Certain pieces of information about the trader must be provided in an easily accessible way. These include their full business name, their geographical address, email address, VAT number and any professional qualifications and trade association memberships. Prices displayed must be clear and include delivery costs and tax information. If the order is being placed using an electronic device that cannot display all this information, it must be available elsewhere, such as on a website.
The trader must give additional information when you place an order online, including the steps that are needed to finalise your contract with a clear indication of the point at which the customer is committed to buying the goods or services. There must be a facility to find and correct any errors in the information given by the customer, and if this is not provided, they have the right to rescind the contract. The trader must inform the consumer if they will be keeping the final contract and if they will give access to it, give details of relevant codes of conduct and terms and conditions and must specify the languages in which the contract can be finalised.
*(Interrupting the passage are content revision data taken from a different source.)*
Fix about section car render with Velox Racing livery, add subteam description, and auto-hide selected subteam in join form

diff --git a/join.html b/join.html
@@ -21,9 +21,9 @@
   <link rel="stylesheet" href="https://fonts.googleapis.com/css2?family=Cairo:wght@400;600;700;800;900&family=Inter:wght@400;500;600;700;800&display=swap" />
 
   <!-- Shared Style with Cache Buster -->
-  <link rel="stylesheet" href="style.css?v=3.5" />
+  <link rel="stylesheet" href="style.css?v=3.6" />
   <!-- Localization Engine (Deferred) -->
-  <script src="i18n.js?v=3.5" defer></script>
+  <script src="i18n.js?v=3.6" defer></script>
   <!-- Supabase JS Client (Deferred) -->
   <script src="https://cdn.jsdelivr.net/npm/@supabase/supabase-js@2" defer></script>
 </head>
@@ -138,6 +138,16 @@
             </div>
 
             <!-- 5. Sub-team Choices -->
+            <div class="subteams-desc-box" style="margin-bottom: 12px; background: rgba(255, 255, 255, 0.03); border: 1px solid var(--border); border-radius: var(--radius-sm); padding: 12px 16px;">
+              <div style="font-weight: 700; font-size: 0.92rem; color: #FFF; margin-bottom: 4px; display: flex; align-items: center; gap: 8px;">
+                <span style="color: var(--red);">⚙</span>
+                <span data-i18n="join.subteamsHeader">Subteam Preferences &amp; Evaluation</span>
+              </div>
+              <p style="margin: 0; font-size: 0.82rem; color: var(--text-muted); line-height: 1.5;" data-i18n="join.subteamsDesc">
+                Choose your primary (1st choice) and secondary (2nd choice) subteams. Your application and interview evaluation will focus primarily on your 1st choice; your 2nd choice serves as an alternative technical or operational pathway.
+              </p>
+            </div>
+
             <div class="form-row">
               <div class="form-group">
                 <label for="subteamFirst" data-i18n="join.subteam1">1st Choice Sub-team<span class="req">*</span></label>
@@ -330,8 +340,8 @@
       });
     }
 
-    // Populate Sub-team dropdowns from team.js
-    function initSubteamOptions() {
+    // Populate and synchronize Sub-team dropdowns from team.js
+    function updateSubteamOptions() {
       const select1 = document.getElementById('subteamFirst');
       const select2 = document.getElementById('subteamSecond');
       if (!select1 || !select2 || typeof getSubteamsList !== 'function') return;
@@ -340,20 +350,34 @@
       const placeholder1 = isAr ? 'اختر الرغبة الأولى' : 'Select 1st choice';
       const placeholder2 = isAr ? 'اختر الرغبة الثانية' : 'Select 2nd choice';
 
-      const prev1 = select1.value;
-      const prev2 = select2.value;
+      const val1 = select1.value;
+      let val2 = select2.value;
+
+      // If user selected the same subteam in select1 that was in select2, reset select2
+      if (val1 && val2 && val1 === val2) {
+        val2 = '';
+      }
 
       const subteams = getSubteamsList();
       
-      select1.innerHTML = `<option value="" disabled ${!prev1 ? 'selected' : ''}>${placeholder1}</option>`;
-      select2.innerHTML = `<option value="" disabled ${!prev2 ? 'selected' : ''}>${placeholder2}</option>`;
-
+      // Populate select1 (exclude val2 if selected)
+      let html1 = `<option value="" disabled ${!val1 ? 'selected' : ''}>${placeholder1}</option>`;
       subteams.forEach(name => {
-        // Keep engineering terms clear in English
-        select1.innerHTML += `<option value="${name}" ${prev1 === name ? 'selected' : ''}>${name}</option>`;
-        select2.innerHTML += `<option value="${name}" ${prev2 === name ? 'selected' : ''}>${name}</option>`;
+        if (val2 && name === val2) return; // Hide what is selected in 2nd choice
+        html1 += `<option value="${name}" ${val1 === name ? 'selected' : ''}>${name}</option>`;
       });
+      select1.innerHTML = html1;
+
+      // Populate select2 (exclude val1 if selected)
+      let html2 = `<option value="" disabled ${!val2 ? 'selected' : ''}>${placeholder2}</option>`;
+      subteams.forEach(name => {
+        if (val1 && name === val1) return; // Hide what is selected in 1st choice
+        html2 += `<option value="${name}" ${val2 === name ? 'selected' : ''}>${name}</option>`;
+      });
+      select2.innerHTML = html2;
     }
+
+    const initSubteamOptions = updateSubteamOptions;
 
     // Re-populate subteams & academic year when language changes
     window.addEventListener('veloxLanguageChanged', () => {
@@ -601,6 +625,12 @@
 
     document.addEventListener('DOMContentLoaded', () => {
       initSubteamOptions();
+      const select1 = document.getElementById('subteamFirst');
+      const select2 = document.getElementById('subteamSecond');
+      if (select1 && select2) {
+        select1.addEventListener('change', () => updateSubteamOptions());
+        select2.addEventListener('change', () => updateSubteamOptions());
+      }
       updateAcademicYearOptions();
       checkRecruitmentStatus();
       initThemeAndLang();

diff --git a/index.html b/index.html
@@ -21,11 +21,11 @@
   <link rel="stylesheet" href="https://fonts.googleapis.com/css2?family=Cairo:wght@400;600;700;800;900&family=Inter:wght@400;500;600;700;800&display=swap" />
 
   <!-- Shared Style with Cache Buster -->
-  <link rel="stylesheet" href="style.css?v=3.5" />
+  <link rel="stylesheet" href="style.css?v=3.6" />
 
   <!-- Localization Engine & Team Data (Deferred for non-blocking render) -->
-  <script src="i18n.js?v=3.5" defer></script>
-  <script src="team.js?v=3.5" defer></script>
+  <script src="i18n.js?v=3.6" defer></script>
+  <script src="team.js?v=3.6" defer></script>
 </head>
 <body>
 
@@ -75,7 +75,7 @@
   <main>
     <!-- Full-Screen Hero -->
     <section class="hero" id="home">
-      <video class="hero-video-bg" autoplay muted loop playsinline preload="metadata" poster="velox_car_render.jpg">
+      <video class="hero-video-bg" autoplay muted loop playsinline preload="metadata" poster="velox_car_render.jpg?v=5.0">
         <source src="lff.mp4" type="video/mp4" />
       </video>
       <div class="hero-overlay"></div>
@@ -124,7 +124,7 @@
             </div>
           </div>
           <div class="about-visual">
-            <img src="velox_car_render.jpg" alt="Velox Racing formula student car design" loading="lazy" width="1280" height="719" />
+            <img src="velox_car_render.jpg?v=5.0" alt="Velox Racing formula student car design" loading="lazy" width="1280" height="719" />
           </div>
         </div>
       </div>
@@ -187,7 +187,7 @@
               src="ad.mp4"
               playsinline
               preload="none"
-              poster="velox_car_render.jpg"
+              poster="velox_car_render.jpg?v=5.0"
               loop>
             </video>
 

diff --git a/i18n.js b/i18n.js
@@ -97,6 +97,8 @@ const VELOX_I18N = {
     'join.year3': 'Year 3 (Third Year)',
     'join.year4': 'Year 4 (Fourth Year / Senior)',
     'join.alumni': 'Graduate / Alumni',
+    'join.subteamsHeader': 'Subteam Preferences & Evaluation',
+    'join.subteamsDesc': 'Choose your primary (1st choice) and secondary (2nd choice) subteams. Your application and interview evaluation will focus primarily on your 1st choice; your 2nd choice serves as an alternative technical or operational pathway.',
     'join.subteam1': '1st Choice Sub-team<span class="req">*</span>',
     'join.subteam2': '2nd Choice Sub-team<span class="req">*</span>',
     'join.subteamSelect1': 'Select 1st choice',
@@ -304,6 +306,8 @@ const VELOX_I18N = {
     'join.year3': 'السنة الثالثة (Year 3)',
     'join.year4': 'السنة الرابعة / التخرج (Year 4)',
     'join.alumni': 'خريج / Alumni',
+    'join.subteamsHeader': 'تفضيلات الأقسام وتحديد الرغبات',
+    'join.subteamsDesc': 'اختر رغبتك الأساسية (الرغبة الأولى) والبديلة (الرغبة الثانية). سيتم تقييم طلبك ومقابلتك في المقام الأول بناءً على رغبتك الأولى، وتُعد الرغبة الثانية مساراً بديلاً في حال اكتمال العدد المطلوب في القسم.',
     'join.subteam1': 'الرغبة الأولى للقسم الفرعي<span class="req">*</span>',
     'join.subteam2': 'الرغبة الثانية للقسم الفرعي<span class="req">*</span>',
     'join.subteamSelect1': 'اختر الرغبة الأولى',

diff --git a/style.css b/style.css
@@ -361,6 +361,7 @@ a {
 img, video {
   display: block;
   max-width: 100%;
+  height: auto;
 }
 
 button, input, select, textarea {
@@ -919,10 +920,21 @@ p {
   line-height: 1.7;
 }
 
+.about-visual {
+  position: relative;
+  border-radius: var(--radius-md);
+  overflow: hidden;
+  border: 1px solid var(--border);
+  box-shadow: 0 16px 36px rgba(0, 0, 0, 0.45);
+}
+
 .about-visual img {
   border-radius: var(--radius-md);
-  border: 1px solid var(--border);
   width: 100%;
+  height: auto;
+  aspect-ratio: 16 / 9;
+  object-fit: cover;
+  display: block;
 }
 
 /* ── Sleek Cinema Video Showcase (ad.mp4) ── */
An online order must be electronically acknowledged without too much delay, although if an electronic service is purchased, the delivery will count as an acknowledgement.
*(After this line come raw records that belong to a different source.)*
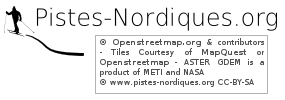
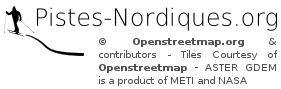
[beta] improve printing

Changed region(s): [[0.0, 0.0449, 0.9964, 0.9663]]

diff --git a/beta.pistes-nordiques.org/js/pistes-nordiques-base.js b/beta.pistes-nordiques.org/js/pistes-nordiques-base.js
@@ -28,6 +28,7 @@ var CATCHER=true;
 var permalink_potlatch2;
 var permalink_potlatch;
 var zoomBar;
+var PRINT_TYPE= 'small';
 function switch2vector() {
     if (mode == "raster") {
         loadjscssfile("js/pistes-nordiques-plus.js", "js");
@@ -697,12 +698,19 @@ function map_init(){
 // PRINT
 function print() {
 	// start print request
+	var mq=map.getLayersByName("MapQuest")[0];
+	var osm=map.getLayersByName("OSM")[0];
+	if (mq) {var bg='mq';}
+	else {var bg='osm';}
+	
 	var printLayer= map.getLayersByName("Print layer")[0];
 	var b = printLayer.features[0].geometry.bounds;
+	
+	
 	var b4326 = b.transform(
         new OpenLayers.Projection("EPSG:900913"),
         new OpenLayers.Projection("EPSG:4326"));
-    var args=b4326.left+';'+b4326.right+';'+b4326.top+';'+b4326.bottom;
+    var args=b4326.left+';'+b4326.right+';'+b4326.top+';'+b4326.bottom+';'+bg+';'+PRINT_TYPE;
     
     var XMLHttp = new XMLHttpRequest();
     XMLHttp.open("GET", server+"cgi/print/stitcher.py?"+args);
@@ -719,6 +727,7 @@ function print() {
 }
 function close_printSettings(){
 	document.getElementById('print-settings').style.display='none';
+	document.getElementById('print_result').innerHTML='';
 	var printLayer= map.getLayersByName("Print layer")[0];
 	printLayer.destroyFeatures(printLayer.features);
 	printLayer.destroy;
@@ -736,10 +745,12 @@ function setPrint(type) {
 	var center = map.getCenter();
 	var h;
 	var v;
-	if (type == 'vs') {h=5000;v=7000;}
-	if (type == 'hs') {h=7000;v=5000;}
-	if (type == 'vb') {h=7000;v=10000;}
-	if (type == 'hb') {h=10000;v=7000;}
+	if (type == 'vs') {h=5000;v=7000;PRINT_TYPE= 'small';}
+	if (type == 'hs') {h=7000;v=5000;PRINT_TYPE= 'small';}
+	//zoom 15
+	if (type == 'vb') {h=14000;v=20000;PRINT_TYPE= 'big';}
+	if (type == 'hb') {h=20000;v=14000;PRINT_TYPE= 'big';}
+	// zoom 14
 	var p1 = new OpenLayers.Geometry.Point(center.lon-h/2, center.lat-v/2);
 	var p2 = new OpenLayers.Geometry.Point(center.lon-h/2, center.lat+v/2);
 	var p3 = new OpenLayers.Geometry.Point(center.lon+h/2, center.lat+v/2);

diff --git a/beta.pistes-nordiques.org/cgi/print/stitcher.py b/beta.pistes-nordiques.org/cgi/print/stitcher.py
@@ -4,31 +4,34 @@ import math
 import urllib2
 import ImageFile
 import Image
+import ImageEnhance
 import numpy
 import StringIO
 import random
 import os
+import psycopg2
+import sys
 from cgi import parse_qs, escape
 
 #
 def deg2num(lat_deg, lon_deg, zoom):
-    lat_rad = math.radians(lat_deg)
-    n = 2.0 ** zoom
-    xtile = int((lon_deg + 180.0) / 360.0 * n)
-    ytile = int((1.0 - math.log(math.tan(lat_rad) + (1 / math.cos(lat_rad))) / math.pi) / 2.0 * n)
-    #url = 'http://c.tile.openstreetmap.org/'+str(zoom)+'/'+str(xtile)+'/'+str(ytile)+'.png'
-    return xtile, ytile
+	lat_rad = math.radians(lat_deg)
+	n = 2.0 ** zoom
+	xtile = int((lon_deg + 180.0) / 360.0 * n)
+	ytile = int((1.0 - math.log(math.tan(lat_rad) + (1 / math.cos(lat_rad))) / math.pi) / 2.0 * n)
+	#url = 'http://c.tile.openstreetmap.org/'+str(zoom)+'/'+str(xtile)+'/'+str(ytile)+'.png'
+	return xtile, ytile
 # 
 def num2deg(xtile, ytile, zoom):
-    n = 2.0 ** zoom
-    lon_deg = xtile / n * 360.0 - 180.0
-    lat_rad = math.atan(math.sinh(math.pi * (1 - 2 * ytile / n)))
-    lat_deg = math.degrees(lat_rad)
-    return(lat_deg, lon_deg)
+	n = 2.0 ** zoom
+	lon_deg = xtile / n * 360.0 - 180.0
+	lat_rad = math.atan(math.sinh(math.pi * (1 - 2 * ytile / n)))
+	lat_deg = math.degrees(lat_rad)
+	return(lat_deg, lon_deg)
 #
 def clamp(value, minvalue, maxvalue):
-    return max(minvalue, min(value, maxvalue))
-def getImage(base_url, left, right, top, bottom, zoom, numbering):
+	return max(minvalue, min(value, maxvalue))
+def getImage(base_url, left, right, top, bottom, zoom, numbering, ext):
 	centerlon = (right+left)/2
 	centerlat = (top+bottom)/2
 	# coord. off center tile:
@@ -37,7 +40,7 @@ def getImage(base_url, left, right, top, bottom, zoom, numbering):
 	lat2, lon2=num2deg(X+1, Y+1, zoom) 
 	tileDLat = lat1-lat2
 	tileDLon = lon2-lon1
-
+	f=open('/var/www/tmp/out.txt','w')
 
 	# = 4,773 m/px
 	# = 4.773*0.009/1000 deg/px
@@ -53,15 +56,17 @@ def getImage(base_url, left, right, top, bottom, zoom, numbering):
 	print canvasX, canvasY
 	stitch = Image.new('RGBA', (canvasX, canvasY))
 
-
+	count=0
 	for x in range(minX, maxX+1):
 		for y in range(minY, maxY +1):
 			if numbering == 'osm': y=y
 			if numbering == 'tms': y=2**zoom-y-1
-			url = base_url+str(zoom)+'/'+str(x)+'/'+str(y)+'.png'
-			user_agent = 'yvecai@gmail.com'
-			headers = { 'User-Agent' : user_agent }
-			req = urllib2.Request(url,'', headers)
+			url = base_url+str(zoom)+'/'+str(x)+'/'+str(y)+'.'+ext
+			
+			f.write(url+'\n')
+			req = urllib2.Request(url,'')
+			req.add_header('User-Agent', 'www.pistes-nordiques.org')
+			
 			response = urllib2.urlopen(req)
 			tile = response.read()
 			
@@ -71,10 +76,12 @@ def getImage(base_url, left, right, top, bottom, zoom, numbering):
 			box= (ix*256, iy*256)
 			stitch.paste(img,box)
 			iy +=1
+			count += 1
 		iy = 0
 		ix +=1
 
-
+	#f=open('/var/www/tmp/count.txt','w')
+	#f.write(str(count))
 	widthPx = int((right-left)/(tileDLon/256))
 	heightPx = int((top - bottom)/(tileDLat/256))
 
@@ -96,17 +103,49 @@ def getImage(base_url, left, right, top, bottom, zoom, numbering):
 def handle(req):
 	from mod_python import apache, util
 	req.content_type = 'text/plain'
-	left, right, top, bottom = req.args.split(';', 4)
+	left, right, top, bottom, background, print_type = req.args.split(';', 6)
 	
-	zoom= 15
+	if print_type == 'big' : zoom= 14 # 35 tiles
+	else : zoom= 15 # 63 tiles
 	left=float(left)
 	right=float(right)
 	top=float(top)
 	bottom=float(bottom)
 	
-	bg = getImage('http://tile.openstreetmap.org/', left, right, top, bottom, zoom,'osm')
+	# we print only pistes, here
+	db='pistes-mapnik'
+	conn = psycopg2.connect("dbname="+db+" user=mapnik")
+	cur = conn.cursor()
+	sql=" SELECT count(*) FROM planet_osm_line WHERE st_intersects(planet_osm_line.way,st_transform( ST_MakeEnvelope("+str(left)+","+ str(bottom)+","+ str(right)+","+ str(top)+", 4326),900913));"
+	cur.execute(" \
+				SELECT count(*) \
+				FROM planet_osm_line WHERE \
+				st_intersects(\
+						planet_osm_line.way,\
+						st_transform( ST_MakeEnvelope(%s,%s,%s,%s, 4326),900913)) and \"piste:type\" = 'nordic'; "\
+				, (left, bottom, right, top))
+	result=cur.fetchall()
+	cur.close()
+	conn.close()
+	if result[0][0]==0L:
+		req.write(str(result[0][0])+' pistes found')
+		return apache.OK
 	
-	contours = getImage('http://tiles.pistes-nordiques.org/tiles-contours/', left, right, top, bottom, zoom,'osm')
+	#~ if background == 'osm': 
+		#~ url='http://tile.openstreetmap.org/'
+		#~ ext='png'
+	#~ else : 
+		#~ url= 'http://otile1.mqcdn.com/tiles/1.0.0/osm/'
+		#~ ext='jpg'
+	url='http://tile.openstreetmap.org/'
+	ext='png'
+	bg = getImage(url, left, right, top, bottom, zoom,'osm',ext)
+	enhancer =  ImageEnhance.Brightness(bg)
+	bg = enhancer.enhance(1.2)
+	enhancer =  ImageEnhance.Contrast(bg)
+	bg = enhancer.enhance(0.8)
+	
+	contours = getImage('http://tiles.pistes-nordiques.org/tiles-contours/', left, right, top, bottom, zoom,'osm',ext)
 	r, g, b, a = contours.split()
 	mask = Image.merge("L", (a,))
 	
@@ -116,7 +155,7 @@ def handle(req):
 	bg.paste(contours.convert('RGB'),None,value)
 	
 	
-	hs = getImage('http://tiles2.pistes-nordiques.org/hillshading/', left, right, top, bottom, zoom,'tms')
+	hs = getImage('http://tiles2.pistes-nordiques.org/hillshading/', left, right, top, bottom, zoom,'tms',ext)
 	r, g, b, a = hs.split()
 	mask = Image.merge("L", (a,))
 	
@@ -126,7 +165,7 @@ def handle(req):
 	
 	bg.paste(hs.convert('RGB'),None,value)
 	
-	pistes = getImage('http://tiles.pistes-nordiques.org/tiles-pistes2/', left, right, top, bottom, zoom,'osm')
+	pistes = getImage('http://tiles.pistes-nordiques.org/tiles-pistes2/', left, right, top, bottom, zoom,'osm',ext)
 	r, g, b, a = pistes.split()
 	mask = Image.merge("L", (a,))
 	
@@ -144,12 +183,16 @@ def handle(req):
 	
 	bg.paste(cartouche.convert('RGB'),(0,0),value)
 	
+	s = bg.size
+	printout = Image.new('RGB', (s[0]+40, s[1]+40), 'white')
+	printout.paste(bg,(20,20))
+	
 	randFilename = random.randrange(0, 100001, 2)
 	PIL_images_dir = '/var/www/tmp/' 
 	printout_filename = 'printout'+str(randFilename)+'.pdf'
 	outname=PIL_images_dir + printout_filename
 	
 	#bg.save(outname,'png', ppi=pistes.info['ppi'])
-	bg.save(outname,'PDF', resolution=200.0)
+	printout.save(outname,'PDF', resolution=200.0, quality=90)
 	req.write('/tmp/'+printout_filename)
 	return apache.OK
If the required information is not given, the trader may have committed an offence and can be reported to Trading Standards.
Online purchases have a 14-day 'cooling off period' when the customer has the right to cancel at no charge and receive a refund. There are several exemptions that do not have a right to cancel, including:
- personalised goods or items that have been made to a specification
- vehicle rental
- restaurant bookings
- theatre tickets
- courier services
- goods that can deteriorate quickly, such as flowers or foodstuffs
- visits from traders to undertake urgent repairs or maintenance
- sealed goods that have been opened and cannot be returned for health and hygiene reasons
- sealed computer software, audio and video recording that have been opened after delivery
- digital content cannot be cancelled if it has been streamed or downloaded during the cancellation period, as long as the customer has clearly acknowledged this and given their express consent
The regulations give customers the right to have goods supplied within 30 days after the order is placed unless they agree to a different date. They are entitled to a refund if goods do not arrive by the agreed date, or within 30 days, as long as they have made the trader aware before making the contract that timing is essential. If unsolicited goods are delivered that have not been requested, the consumer has the right to keep these at no charge.
Online verification schemes
There are a number of schemes designed to reassure the consumer that the site they are purchasing from meets online trading standards, such as Trusted Shops and Verisign. An online shop that is certified by Trusted Shops will display the European Trustmark to show that they meet a set of criteria for quality and buyer protection and will offer a money-back guarantee regardless of the payment method. A site that displays a Verisign Trust Seal will have been verified by VeriSign as passing a daily malware scan, using encryption and displaying correct business information and is secured by a VeriSign SSL Certificate.